== Required action ==
Which lines hold the word "knowledge"? Copy each of them from the material.

== Supplied data ==
■ ■ ■ ■ ■ ■ ■

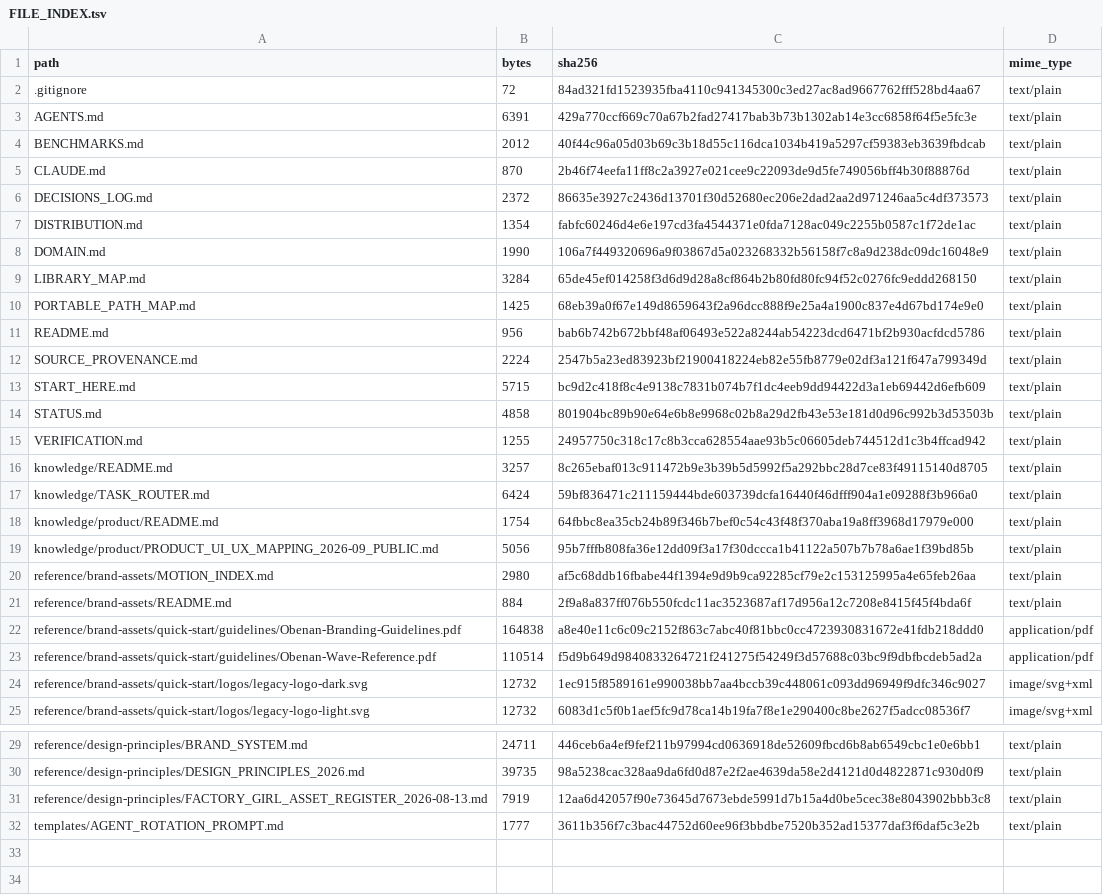
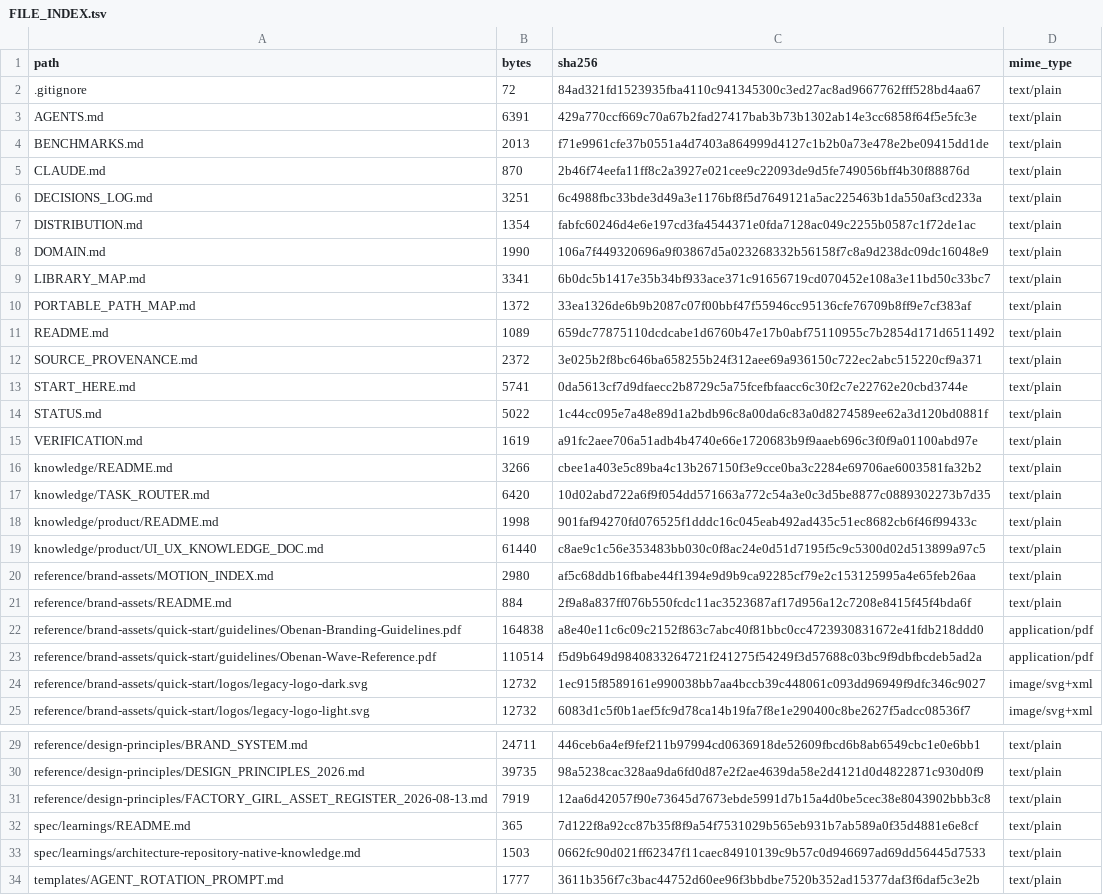
Before and after one commit to obenan-dashboard/obenan-design-workspace, a TSV file: FILE_INDEX.tsv, drawn as a sheet; only a part is shown, gaps mark what is left out.

Commit message:
docs(product): publish unified UI UX knowledge map

```diff
--- a/FILE_INDEX.tsv
+++ b/FILE_INDEX.tsv
@@ -3,18 +3,18 @@ path	bytes	sha256	mime_type
 AGENTS.md	6391	429a770ccf669c70a67b2fad27417bab3b73b1302ab14e3cc6858f64f5e5fc3e	text/plain
-BENCHMARKS.md	2012	40f44c96a05d03b69c3b18d55c116dca1034b419a5297cf59383eb3639fbdcab	text/plain
+BENCHMARKS.md	2013	f71e9961cfe37b0551a4d7403a864999d4127c1b2b0a73e478e2be09415dd1de	text/plain
 CLAUDE.md	870	2b46f74eefa11ff8c2a3927e021cee9c22093de9d5fe749056bff4b30f88876d	text/plain
-DECISIONS_LOG.md	2372	86635e3927c2436d13701f30d52680ec206e2dad2aa2d971246aa5c4df373573	text/plain
+DECISIONS_LOG.md	3251	6c4988fbc33bde3d49a3e1176bf8f5d7649121a5ac225463b1da550af3cd233a	text/plain
 DISTRIBUTION.md	1354	fabfc60246d4e6e197cd3fa4544371e0fda7128ac049c2255b0587c1f72de1ac	text/plain
 DOMAIN.md	1990	106a7f449320696a9f03867d5a023268332b56158f7c8a9d238dc09dc16048e9	text/plain
-LIBRARY_MAP.md	3284	65de45ef014258f3d6d9d28a8cf864b2b80fd80fc94f52c0276fc9eddd268150	text/plain
-PORTABLE_PATH_MAP.md	1425	68eb39a0f67e149d8659643f2a96dcc888f9e25a4a1900c837e4d67bd174e9e0	text/plain
-README.md	956	bab6b742b672bbf48af06493e522a8244ab54223dcd6471bf2b930acfdcd5786	text/plain
-SOURCE_PROVENANCE.md	2224	2547b5a23ed83923bf21900418224eb82e55fb8779e02df3a121f647a799349d	text/plain
-START_HERE.md	5715	bc9d2c418f8c4e9138c7831b074b7f1dc4eeb9dd94422d3a1eb69442d6efb609	text/plain
-STATUS.md	4858	801904bc89b90e64e6b8e9968c02b8a29d2fb43e53e181d0d96c992b3d53503b	text/plain
-VERIFICATION.md	1255	24957750c318c17c8b3cca628554aae93b5c06605deb744512d1c3b4ffcad942	text/plain
-knowledge/README.md	3257	8c265ebaf013c911472b9e3b39b5d5992f5a292bbc28d7ce83f49115140d8705	text/plain
-knowledge/TASK_ROUTER.md	6424	59bf836471c211159444bde603739dcfa16440f46dfff904a1e09288f3b966a0	text/plain
-knowledge/product/README.md	1754	64fbbc8ea35cb24b89f346b7bef0c54c43f48f370aba19a8ff3968d17979e000	text/plain
-knowledge/product/PRODUCT_UI_UX_MAPPING_2026-09_PUBLIC.md	5056	95b7fffb808fa36e12dd09f3a17f30dccca1b41122a507b7b78a6ae1f39bd85b	text/plain
+LIBRARY_MAP.md	3341	6b0dc5b1417e35b34bf933ace371c91656719cd070452e108a3e11bd50c33bc7	text/plain
+PORTABLE_PATH_MAP.md	1372	33ea1326de6b9b2087c07f00bbf47f55946cc95136cfe76709b8ff9e7cf383af	text/plain
+README.md	1089	659dc77875110dcdcabe1d6760b47e17b0abf75110955c7b2854d171d6511492	text/plain
+SOURCE_PROVENANCE.md	2372	3e025b2f8bc646ba658255b24f312aee69a936150c722ec2abc515220cf9a371	text/plain
+START_HERE.md	5741	0da5613cf7d9dfaecc2b8729c5a75fcefbfaacc6c30f2c7e22762e20cbd3744e	text/plain
+STATUS.md	5022	1c44cc095e7a48e89d1a2bdb96c8a00da6c83a0d8274589ee62a3d120bd0881f	text/plain
+VERIFICATION.md	1619	a91fc2aee706a51adb4b4740e66e1720683b9f9aaeb696c3f0f9a01100abd97e	text/plain
+knowledge/README.md	3266	cbee1a403e5c89ba4c13b267150f3e9cce0ba3c2284e69706ae6003581fa32b2	text/plain
+knowledge/TASK_ROUTER.md	6420	10d02abd722a6f9f054dd571663a772c54a3e0c3d5be8877c0889302273b7d35	text/plain
+knowledge/product/README.md	1998	901faf94270fd076525f1dddc16c045eab492ad435c51ec8682cb6f46f99433c	text/plain
+knowledge/product/UI_UX_KNOWLEDGE_DOC.md	61440	c8ae9c1c56e353483bb030c0f8ac24e0d51d7195f5c9c5300d02d513899a97c5	text/plain
 reference/brand-assets/MOTION_INDEX.md	2980	af5c68ddb16fbabe44f1394e9d9b9ca92285cf79e2c153125995a4e65feb26aa	text/plain
@@ -31,2 +31,4 @@ reference/design-principles/DESIGN_PRINCIPLES_2026.md	39735	98a5238cac328aa9da6f
 reference/design-principles/FACTORY_GIRL_ASSET_REGISTER_2026-08-13.md	7919	12aa6d42057f90e73645d7673ebde5991d7b15a4d0be5cec38e8043902bbb3c8	text/plain
+spec/learnings/README.md	365	7d122f8a92cc87b35f8f9a54f7531029b565eb931b7ab589a0f35d4881e6e8cf	text/plain
+spec/learnings/architecture-repository-native-knowledge.md	1503	0662fc90d021ff62347f11caec84910139c9b57c0d946697ad69dd56445d7533	text/plain
 templates/AGENT_ROTATION_PROMPT.md	1777	3611b356f7c3bac44752d60ee96f3bbdbe7520b352ad15377daf3f6daf5c3e2b	text/plain
```
Also changed, not shown: 18 other files.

■ ■ ■ ■ ■ ■ ■

== Solved problem ==
docs(product): publish unified UI UX knowledge map
-knowledge/README.md	3257	8c265ebaf013c911472b9e3b39b5d5992f5a292bbc28d7ce83f49115140d8705	text/plain
-knowledge/TASK_ROUTER.md	6424	59bf836471c211159444bde603739dcfa16440f46dfff904a1e09288f3b966a0	text/plain
-knowledge/product/README.md	1754	64fbbc8ea35cb24b89f346b7bef0c54c43f48f370aba19a8ff3968d17979e000	text/plain
-knowledge/product/PRODUCT_UI_UX_MAPPING_2026-09_PUBLIC.md	5056	95b7fffb808fa36e12dd09f3a17f30dccca1b41122a507b7b78a6ae1f39bd85b	text/plain
+knowledge/README.md	3266	cbee1a403e5c89ba4c13b267150f3e9cce0ba3c2284e69706ae6003581fa32b2	text/plain
+knowledge/TASK_ROUTER.md	6420	10d02abd722a6f9f054dd571663a772c54a3e0c3d5be8877c0889302273b7d35	text/plain
+knowledge/product/README.md	1998	901faf94270fd076525f1dddc16c045eab492ad435c51ec8682cb6f46f99433c	text/plain
+knowledge/product/UI_UX_KNOWLEDGE_DOC.md	61440	c8ae9c1c56e353483bb030c0f8ac24e0d51d7195f5c9c5300d02d513899a97c5	text/plain
+spec/learnings/architecture-repository-native-knowledge.md	1503	0662fc90d021ff62347f11caec84910139c9b57c0d946697ad69dd56445d7533	text/plain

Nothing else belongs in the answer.